If we take a look into V8 sources we discover a somewhat intimidating zoo of different string representations, each optimizing for some particular use case, indexing, concatenation, or slicing, for example. post
But memory leaks happen. Consider a 20 character slice of a 10Gb string. It will counterintuitively retains the whole 10Gb input string because this token is internally represented as a SlicedString that points back to the source string. This might seem like a contrived example but leaks like this do tend to happen in the real world: for example three.js had to work-around this issue.
Eagerness of a runtime to fall over itself and make your code faster with clever hidden optimizations has an ugly side too. Issue 2869 tracks progress of fixing this on the V8 side, but nothing has really happened since 2013, probably because the only simple and robust solution is to remove sliced strings altogether.
Interestingly that’s precisely what Java did - they used to implement String.substring in O(1) time by reusing parent String’s char storage for the substring object but that lead to memory leaks and was eventually removed in 2012.
V8 history with string slices is even more curious: originally V8 had them, then removed them in 2009, then added it back in 2011.
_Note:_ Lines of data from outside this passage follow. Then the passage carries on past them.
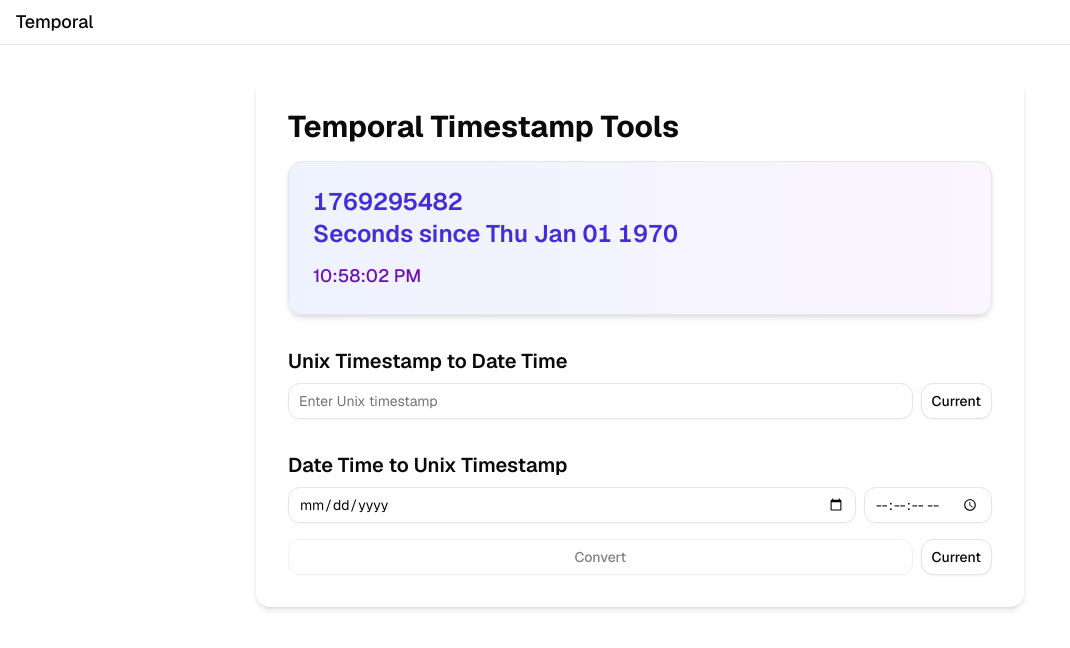
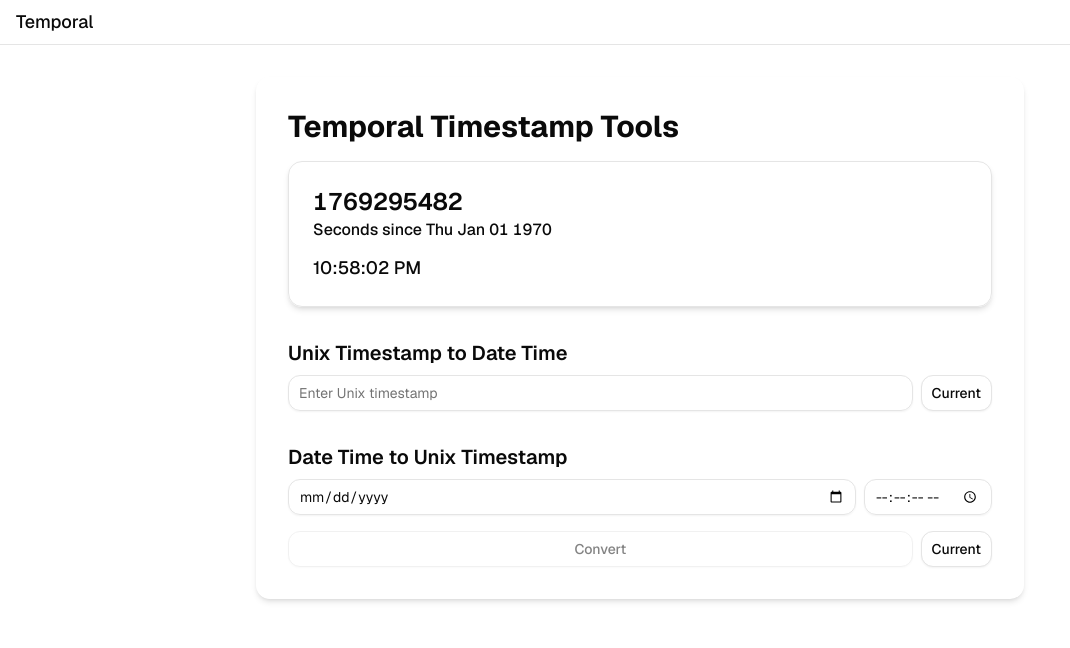
Before and after one commit to imfelixyeung/temporal.feli.page, a Next.js app: page / in a window 1280 px wide. Shown: the top 648 px of the page, without its empty margins (0-1070 px from the left). Built offline with nearby package versions, Linux system fonts and the light colour scheme.

Commit message:
dark mode

```diff
--- a/package.json
+++ b/package.json
@@ -15,6 +15,7 @@
     "date-fns": "^4.1.0",
     "lucide-react": "^0.563.0",
     "next": "16.1.4",
+    "next-themes": "^0.4.6",
     "react": "19.2.3",
     "react-dom": "19.2.3",
     "react-use": "^17.6.0",
--- a/src/app/layout.tsx
+++ b/src/app/layout.tsx
@@ -4,6 +4,7 @@ import Main from "@/components/layout/main";
 import { cn } from "@/lib/utils";
 import type { Metadata } from "next";
 import { Geist, Geist_Mono } from "next/font/google";
+import { ThemeProvider } from "next-themes";
 import "./globals.css";
 
 const geistSans = Geist({
@@ -29,6 +30,12 @@ export default function RootLayout({
   return (
     <html lang="en" className={cn(geistSans.variable, geistMono.variable)}>
       <body>
+        <ThemeProvider
+          attribute="class"
+          defaultTheme="system"
+          enableSystem
+          disableTransitionOnChange
+        >
           <div
             id="app"
             className="min-h-svh grid grid-cols-1 grid-rows-[auto_1fr_auto]"
@@ -37,6 +44,7 @@ export default function RootLayout({
             <Main>{children}</Main>
             <Footer />
           </div>
+        </ThemeProvider>
       </body>
     </html>
   );
--- a/src/app/page.tsx
+++ b/src/app/page.tsx
@@ -4,7 +4,7 @@ import TimestampToDateTime from "@/components/tools/timestamp-to-datetime";
 
 export default function Home() {
   return (
-    <div className="max-w-3xl mx-auto p-8 bg-white rounded-lg shadow-md space-y-8">
+    <div className="max-w-3xl mx-auto p-8 rounded-lg shadow-md space-y-8">
       <h1 className="text-3xl font-bold mb-4">Temporal Timestamp Tools</h1>
       <Clock />
 
--- a/src/components/clock.tsx
+++ b/src/components/clock.tsx
@@ -21,13 +21,13 @@ export default function Clock() {
   );
 
   return (
-    <div className="p-6 rounded-lg shadow-md bg-linear-to-r from-indigo-50 to-purple-50 border border-gray-200">
-      <h2 className="text-2xl font-semibold text-indigo-700 mb-3 tabular-nums">
-        {seconds}
+    <div className="p-6 rounded-lg shadow-md border">
+      <h2 className="mb-3 tabular-nums">
+        <span className="text-2xl font-semibold">{seconds}</span>
         <br />
-        Seconds since {startString}
+        <span className="text-md font-medium">Seconds since {startString}</span>
       </h2>
-      <p className="text-lg font-medium text-purple-800">{time}</p>
+      <p className="text-lg font-medium">{time}</p>
     </div>
   );
 }
```
Also changed, not shown: 1 other file (tests, documents, lock files or other folders). Lines whose indentation alone changed are shown as unchanged.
I parsed web pages and wiki markup as fast as cat could copy them. The "allocate nothing" approach of the pegleg parser generator enabled my Exploratory Parsing method.